> **DIRECTIONS FOR THIS TASK**: The answer must consist of every line in the records that contains the word "notebook".

....

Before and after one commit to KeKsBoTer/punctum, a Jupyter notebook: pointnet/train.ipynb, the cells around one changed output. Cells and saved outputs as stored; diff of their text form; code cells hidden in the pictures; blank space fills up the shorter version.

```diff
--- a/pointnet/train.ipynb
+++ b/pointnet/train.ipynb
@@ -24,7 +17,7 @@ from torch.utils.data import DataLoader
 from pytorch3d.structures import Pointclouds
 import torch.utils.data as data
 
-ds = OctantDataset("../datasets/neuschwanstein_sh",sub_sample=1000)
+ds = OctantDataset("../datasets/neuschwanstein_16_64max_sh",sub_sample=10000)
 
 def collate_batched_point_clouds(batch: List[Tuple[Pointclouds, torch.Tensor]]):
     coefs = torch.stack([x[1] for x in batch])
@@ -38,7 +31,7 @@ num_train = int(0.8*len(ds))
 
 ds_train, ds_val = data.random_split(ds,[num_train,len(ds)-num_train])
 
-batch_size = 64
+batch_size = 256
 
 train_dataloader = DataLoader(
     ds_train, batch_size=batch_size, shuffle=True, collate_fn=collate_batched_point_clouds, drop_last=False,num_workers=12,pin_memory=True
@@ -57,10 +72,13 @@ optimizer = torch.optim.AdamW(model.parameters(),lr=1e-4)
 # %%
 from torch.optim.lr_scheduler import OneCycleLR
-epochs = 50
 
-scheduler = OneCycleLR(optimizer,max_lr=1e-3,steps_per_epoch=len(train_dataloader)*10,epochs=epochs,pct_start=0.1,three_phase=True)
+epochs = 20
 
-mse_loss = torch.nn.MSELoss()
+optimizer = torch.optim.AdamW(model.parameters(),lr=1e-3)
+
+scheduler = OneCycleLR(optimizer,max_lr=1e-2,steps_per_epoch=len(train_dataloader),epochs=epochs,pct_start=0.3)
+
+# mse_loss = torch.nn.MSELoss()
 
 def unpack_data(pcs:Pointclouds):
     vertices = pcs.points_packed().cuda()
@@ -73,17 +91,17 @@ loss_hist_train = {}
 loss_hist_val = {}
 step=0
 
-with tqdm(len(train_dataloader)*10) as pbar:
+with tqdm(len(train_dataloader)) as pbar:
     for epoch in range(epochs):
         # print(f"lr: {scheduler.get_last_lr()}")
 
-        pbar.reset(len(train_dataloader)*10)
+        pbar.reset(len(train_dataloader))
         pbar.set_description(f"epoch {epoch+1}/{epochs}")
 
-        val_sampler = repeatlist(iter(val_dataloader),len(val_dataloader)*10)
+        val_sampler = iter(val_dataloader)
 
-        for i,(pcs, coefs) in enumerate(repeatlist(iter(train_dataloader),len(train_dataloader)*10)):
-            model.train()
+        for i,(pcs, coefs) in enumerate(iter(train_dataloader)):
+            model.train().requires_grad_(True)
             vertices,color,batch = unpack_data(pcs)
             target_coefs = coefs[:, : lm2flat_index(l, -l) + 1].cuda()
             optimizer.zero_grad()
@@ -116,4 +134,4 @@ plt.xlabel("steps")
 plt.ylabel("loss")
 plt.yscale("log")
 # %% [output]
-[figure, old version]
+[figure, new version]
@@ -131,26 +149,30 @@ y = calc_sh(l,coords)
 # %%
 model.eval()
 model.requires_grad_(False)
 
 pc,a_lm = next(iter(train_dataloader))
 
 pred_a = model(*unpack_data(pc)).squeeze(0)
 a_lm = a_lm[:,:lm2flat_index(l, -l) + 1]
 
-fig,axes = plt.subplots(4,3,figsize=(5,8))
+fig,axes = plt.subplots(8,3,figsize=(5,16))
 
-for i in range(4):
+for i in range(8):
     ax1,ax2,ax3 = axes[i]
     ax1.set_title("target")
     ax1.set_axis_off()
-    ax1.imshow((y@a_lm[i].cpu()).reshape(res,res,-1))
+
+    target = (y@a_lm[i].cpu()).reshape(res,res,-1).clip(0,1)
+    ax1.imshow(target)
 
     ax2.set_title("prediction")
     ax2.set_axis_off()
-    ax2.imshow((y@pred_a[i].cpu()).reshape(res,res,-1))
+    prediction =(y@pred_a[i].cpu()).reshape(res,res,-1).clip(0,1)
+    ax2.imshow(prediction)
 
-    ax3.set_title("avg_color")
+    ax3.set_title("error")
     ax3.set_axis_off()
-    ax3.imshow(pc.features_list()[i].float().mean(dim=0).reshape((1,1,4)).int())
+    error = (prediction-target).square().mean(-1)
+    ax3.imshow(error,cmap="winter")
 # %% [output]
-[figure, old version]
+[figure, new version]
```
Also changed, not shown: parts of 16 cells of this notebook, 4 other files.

....

> **TASK RESULT**:
Before and after one commit to KeKsBoTer/punctum, a Jupyter notebook: pointnet/train.ipynb, the cells around one changed output. Cells and saved outputs as stored; diff of their text form; code cells hidden in the pictures; blank space fills up the shorter version.
Also changed, not shown: parts of 16 cells of this notebook, 4 other files.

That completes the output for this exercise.